● **Problem to work on**
Show the lines below where "docs" occurs.

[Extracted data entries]
*-*-*

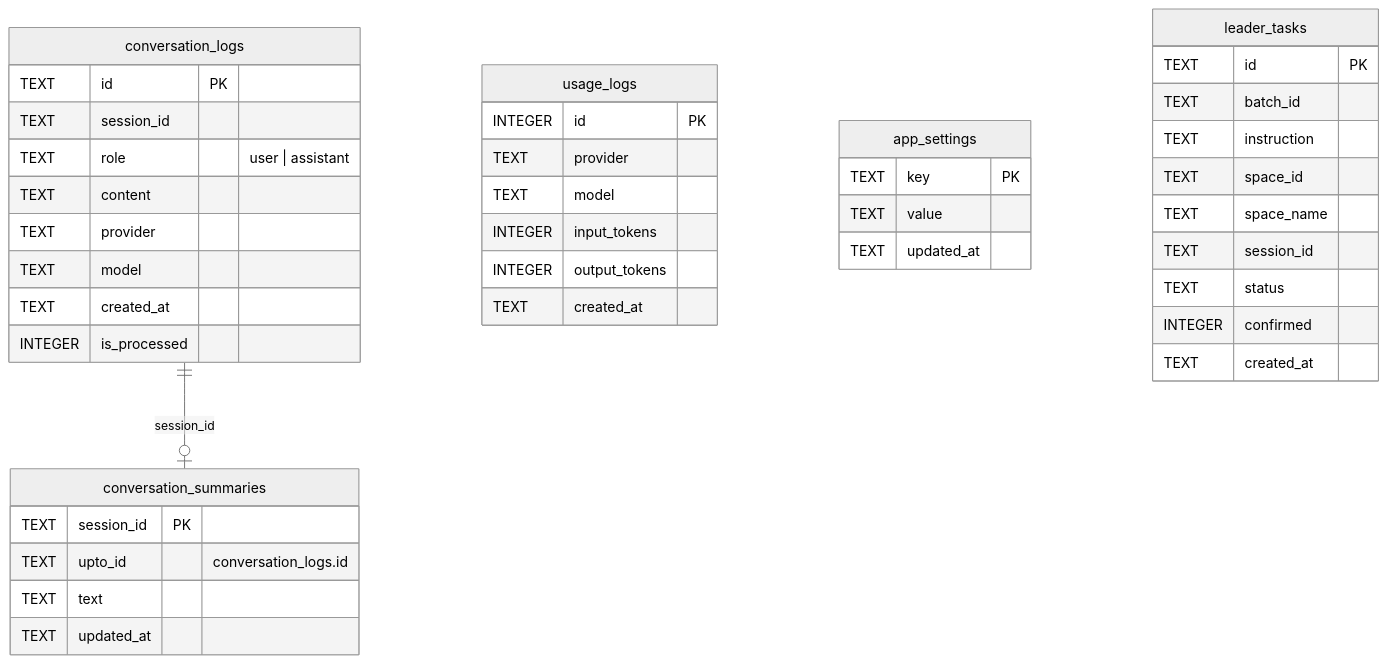
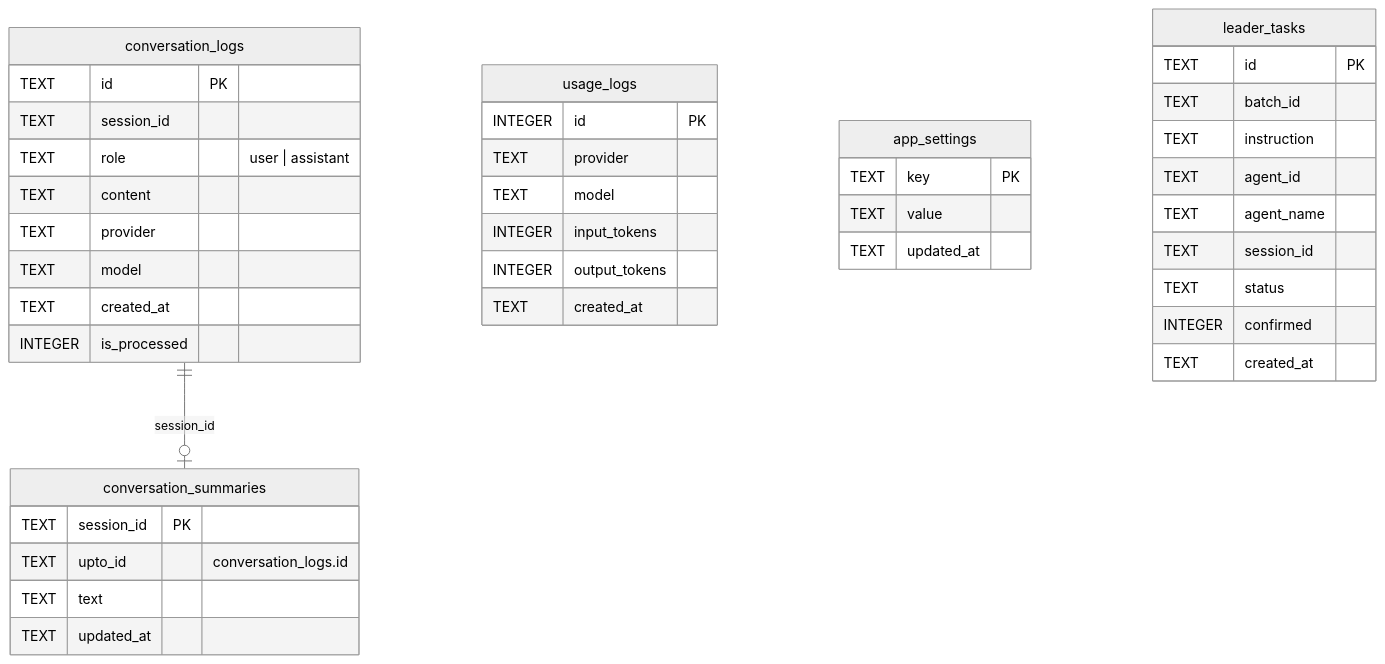
The diagram in docs/data-and-settings.md (long-in/MyAssistant), drawn with Mermaid (neutral theme) before and after one commit. The commit also changed other lines of this file and 84 other files, not shown here.

````diff
--- a/docs/data-and-settings.md
+++ b/docs/data-and-settings.md
@@ -27,44 +27,44 @@
 ```mermaid
 erDiagram
   conversation_logs ||--o| conversation_summaries : "session_id"
   conversation_logs {
     TEXT id PK
     TEXT session_id
     TEXT role "user | assistant"
     TEXT content
     TEXT provider
     TEXT model
     TEXT created_at
     INTEGER is_processed
   }
   conversation_summaries {
     TEXT session_id PK
     TEXT upto_id "conversation_logs.id"
     TEXT text
     TEXT updated_at
   }
   usage_logs {
     INTEGER id PK
     TEXT provider
     TEXT model
     INTEGER input_tokens
     INTEGER output_tokens
     TEXT created_at
   }
   app_settings {
     TEXT key PK
     TEXT value
     TEXT updated_at
   }
   leader_tasks {
     TEXT id PK
     TEXT batch_id
     TEXT instruction
-    TEXT space_id
-    TEXT space_name
+    TEXT agent_id
+    TEXT agent_name
     TEXT session_id
     TEXT status
     INTEGER confirmed
     TEXT created_at
   }
 ```
````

*-*-*

● **Worked solution**
The diagram in docs/data-and-settings.md (long-in/MyAssistant), drawn with Mermaid (neutral theme) before and after one commit. The commit also changed other lines of this file and 84 other files, not shown here.
--- a/docs/data-and-settings.md
+++ b/docs/data-and-settings.md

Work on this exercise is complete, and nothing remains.